In April 2011 following a public outcry about ex-Commissioners going through the revolving door into industry (lobby) jobs, the European Commission introduced a slightly stricter Code of Conduct for Commissioners. No fewer than 6 out of the 13 Commissioners who left in February 2010 went into such jobs, including powerful Commissioners like Gunter Verheugen and Charlie McCreevy, who took a whole string of lobbying jobs provoking conflicts of interest. The Commission blocked just one job move because of glaring conflicts of interests (McCreevy’s move to NBNK Investments); the rest were given the green light with only very limited restrictions imposed on their activities with their new employers. Announcing the new code, Commissioner Maroš Šefčovič also promised that the Commission would create a website where the public could access information about decisions about Commissioners moving into new jobs. This promise of online transparency was an important change. Previously cumbersome freedom-of-information requests, usually initiated by NGOs, was the only way of shedding any light on Commissioners’ job moves.

Unfortunately it is now clear that the Commission is not in any hurry to implement the promise, quite the contrary. The Commission has informed Corporate Europe Observatory (CEO) that the promised website will only be launched when the current Commissioners depart in 2015. This means that the Commission's decisions regarding the Commissioners who left in 2010 will not be published anywhere on the Commission’s website, brushing the related revolving door scandals under the carpet.
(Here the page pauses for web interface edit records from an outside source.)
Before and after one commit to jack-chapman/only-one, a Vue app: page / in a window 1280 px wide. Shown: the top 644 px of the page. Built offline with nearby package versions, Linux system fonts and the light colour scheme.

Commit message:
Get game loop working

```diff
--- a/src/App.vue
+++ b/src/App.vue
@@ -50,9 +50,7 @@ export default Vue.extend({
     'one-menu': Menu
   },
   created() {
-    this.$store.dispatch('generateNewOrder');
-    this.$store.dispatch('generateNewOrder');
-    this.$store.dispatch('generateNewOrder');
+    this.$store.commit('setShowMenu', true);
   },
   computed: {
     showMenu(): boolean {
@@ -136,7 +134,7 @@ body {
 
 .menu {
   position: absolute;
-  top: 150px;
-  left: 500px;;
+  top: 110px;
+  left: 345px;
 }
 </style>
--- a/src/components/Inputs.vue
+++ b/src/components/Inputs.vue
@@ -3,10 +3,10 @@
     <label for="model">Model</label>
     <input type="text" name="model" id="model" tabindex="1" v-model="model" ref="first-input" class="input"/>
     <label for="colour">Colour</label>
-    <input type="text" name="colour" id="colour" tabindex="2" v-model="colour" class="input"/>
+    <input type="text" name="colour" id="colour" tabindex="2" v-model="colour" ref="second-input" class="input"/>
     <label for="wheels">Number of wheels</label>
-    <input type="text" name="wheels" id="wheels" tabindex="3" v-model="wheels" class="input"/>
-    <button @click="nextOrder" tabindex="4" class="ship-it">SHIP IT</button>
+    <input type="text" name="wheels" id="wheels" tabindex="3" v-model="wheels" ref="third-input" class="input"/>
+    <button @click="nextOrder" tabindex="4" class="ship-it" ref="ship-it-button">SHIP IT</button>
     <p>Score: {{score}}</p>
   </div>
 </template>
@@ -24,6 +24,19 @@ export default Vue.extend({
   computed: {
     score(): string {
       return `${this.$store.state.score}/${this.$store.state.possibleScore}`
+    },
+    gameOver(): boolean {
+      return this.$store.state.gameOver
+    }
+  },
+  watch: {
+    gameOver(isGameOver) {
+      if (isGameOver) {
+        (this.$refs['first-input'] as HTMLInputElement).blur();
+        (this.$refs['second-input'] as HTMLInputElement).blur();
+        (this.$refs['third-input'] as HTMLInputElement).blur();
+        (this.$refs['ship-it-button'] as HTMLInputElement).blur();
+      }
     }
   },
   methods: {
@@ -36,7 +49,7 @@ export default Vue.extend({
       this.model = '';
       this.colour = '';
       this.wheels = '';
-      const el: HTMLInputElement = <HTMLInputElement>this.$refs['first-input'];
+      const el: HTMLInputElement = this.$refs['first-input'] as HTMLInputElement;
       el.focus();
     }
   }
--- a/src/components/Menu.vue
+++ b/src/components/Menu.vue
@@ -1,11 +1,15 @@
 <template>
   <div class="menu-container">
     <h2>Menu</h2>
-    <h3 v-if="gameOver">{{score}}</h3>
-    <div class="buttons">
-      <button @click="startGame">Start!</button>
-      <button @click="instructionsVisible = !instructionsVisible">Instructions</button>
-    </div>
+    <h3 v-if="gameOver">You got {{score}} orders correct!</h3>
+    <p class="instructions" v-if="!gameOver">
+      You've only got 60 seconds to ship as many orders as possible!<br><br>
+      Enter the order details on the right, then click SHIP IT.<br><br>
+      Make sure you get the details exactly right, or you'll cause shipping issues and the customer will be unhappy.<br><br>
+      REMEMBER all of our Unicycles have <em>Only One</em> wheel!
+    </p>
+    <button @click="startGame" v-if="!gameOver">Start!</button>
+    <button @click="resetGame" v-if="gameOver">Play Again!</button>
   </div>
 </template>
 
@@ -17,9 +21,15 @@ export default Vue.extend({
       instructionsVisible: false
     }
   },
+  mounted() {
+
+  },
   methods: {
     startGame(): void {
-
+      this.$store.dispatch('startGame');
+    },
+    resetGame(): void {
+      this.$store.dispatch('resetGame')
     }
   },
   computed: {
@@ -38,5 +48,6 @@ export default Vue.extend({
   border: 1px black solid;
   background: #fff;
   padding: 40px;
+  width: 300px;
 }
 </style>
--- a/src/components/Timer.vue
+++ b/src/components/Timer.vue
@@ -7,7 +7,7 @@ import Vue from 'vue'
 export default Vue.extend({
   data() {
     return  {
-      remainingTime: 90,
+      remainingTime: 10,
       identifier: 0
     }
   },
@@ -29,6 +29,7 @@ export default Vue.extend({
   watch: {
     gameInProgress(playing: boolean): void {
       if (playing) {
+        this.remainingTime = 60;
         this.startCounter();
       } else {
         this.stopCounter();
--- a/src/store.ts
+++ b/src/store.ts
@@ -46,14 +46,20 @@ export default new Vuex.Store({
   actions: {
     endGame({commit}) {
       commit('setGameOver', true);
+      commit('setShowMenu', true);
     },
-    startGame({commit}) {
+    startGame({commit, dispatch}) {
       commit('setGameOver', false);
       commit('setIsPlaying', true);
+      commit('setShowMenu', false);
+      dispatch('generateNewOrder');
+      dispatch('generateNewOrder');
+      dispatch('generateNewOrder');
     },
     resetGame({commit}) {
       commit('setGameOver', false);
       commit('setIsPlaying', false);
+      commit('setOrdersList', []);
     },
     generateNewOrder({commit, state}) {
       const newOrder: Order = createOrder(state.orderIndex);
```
It is hard to justify why the Commission should not implement its promise now, starting with the most recent cases and then updating the website with new decisions as they happen. This disappointing approach raises questions about the Commission’s commitment to pro-active transparency.

While we’re waiting for the Commission to implement its transparency promise, the Alliance for Lobbying Transparency and Ethics Regulation (ALTER-EU) website is the place to go for these types of documents. ALTER-EU published a large number of Commission documents regarding the approval procedure for the above-mentioned six ex-Commissioners online back in spring 2011. ALTER-EU has now updated the site with documents about several new cases, received through freedom-of-information requests (using the excellent asktheeu.org website).

Among the new cases are ex-Commissioner Benita Ferrero-Waldner's move to join the board of Alpine Group, a large multinational construction company. The Commission approved this move in the same superficial way as the numerous other board positions she has accepted, without any cooling-off period or ban on lobbying.

Also new on the website is the Commission’s approval of ex-Commissioner Meglena Kuneva's appointment at the Trilateral Commission, a neoliberal thinktank.

Meanwhile, the Commission continues to reject calls for pro-active transparency around its decisions about Commission officials (staff) going through the revolving door. In a letter last month, the Commission argued that introducing a revolving door register for Commission officials would violate data protection and privacy rules because names “are also considered personal data”.

In its response to Commissioner Šefčovič, ALTER-EU has countered this argument and reiterated calls for a revolving door register, pointing to the fact that such a register already exists in the UK. CEO's RevolvingDoorWatch pages will also include information about new cases as we find them.